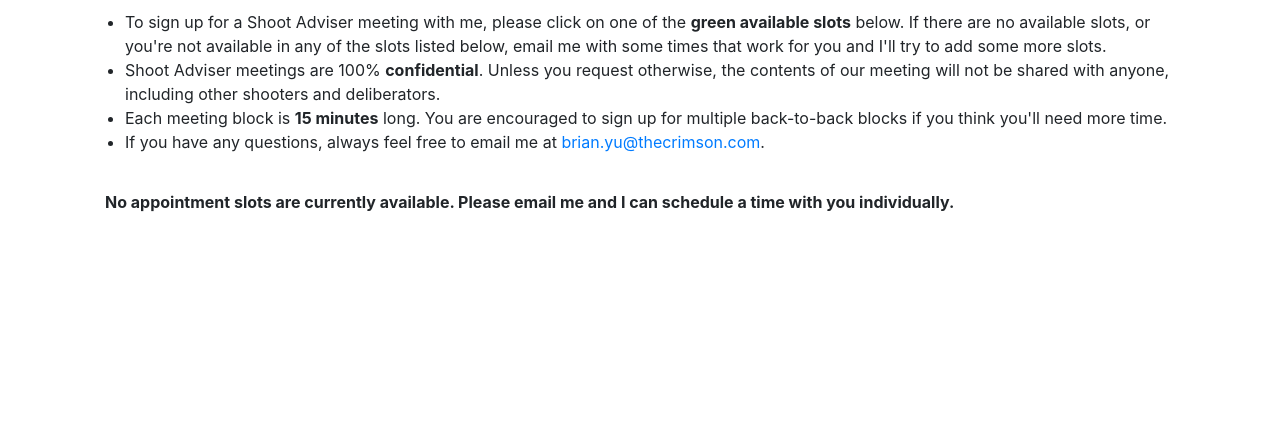
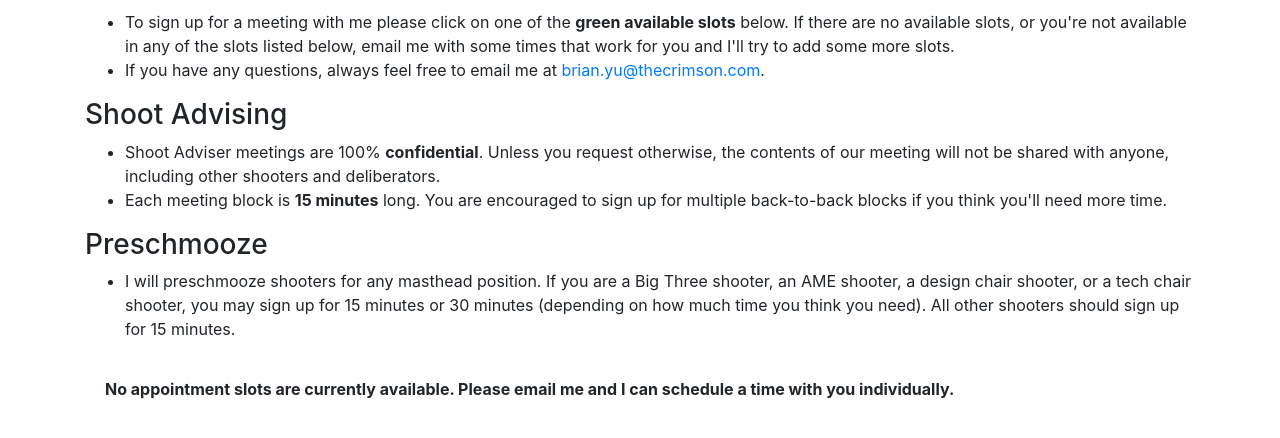
Before and after one commit to brianyu28/shoot, a Flask app: page / in a window 1280 px wide. Shown: the part 56-494 px from the top of the page. Run offline with Flask 2, Linux system fonts and the light colour scheme; data that the repository does not hold is empty; some libraries are stand-ins or nearby versions.

Commit message:
Update instructions

```diff
--- a/templates/index.html
+++ b/templates/index.html
@@ -17,11 +17,17 @@
             <div class="instructions">
                 <ul>
                     <li>
-                        To sign up for a Shoot Adviser meeting with me, <!-- either for a preschmooze and/or for a Shoot Adviser meeting, -->
+                        To sign up for a meeting with me
                         please click on one of the <b>green available slots</b> below.
                         If there are no available slots, or you're not available in any of the slots listed below,
                         email me with some times that work for you and I'll try to add some more slots.
                     </li>
+                    <li>
+                        If you have any questions, always feel free to email me at <a href="mailto:brian.yu@thecrimson.com">brian.yu@thecrimson.com</a>.
+                    </li>
+                </ul>
+                <h3>Shoot Advising</h3>
+                <ul>
                     <li>
                         Shoot Adviser meetings are 100% <b>confidential</b>. Unless you request otherwise, the contents of our meeting
                         will not be shared with anyone, including other shooters and deliberators.
@@ -30,8 +36,13 @@
                         Each meeting block is <b>15 minutes</b> long.
                         You are encouraged to sign up for multiple back-to-back blocks if you think you'll need more time.
                     </li>
+                </ul>
+                <h3>Preschmooze</h3>
+                <ul>
                     <li>
-                        If you have any questions, always feel free to email me at <a href="mailto:brian.yu@thecrimson.com">brian.yu@thecrimson.com</a>.
+                        I will preschmooze shooters for any masthead position. If you are a Big Three shooter, an AME shooter, a design chair shooter,
+                        or a tech chair shooter, you may sign up for 15 minutes or 30 minutes (depending on how much time you think you need).
+                        All other shooters should sign up for 15 minutes.
                     </li>
                 </ul>
             </div>
```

################

WHAT TO DO: Please work out how many lines in the data include "meeting"; write that number only.

ANSWER TO THE PROBLEM: 4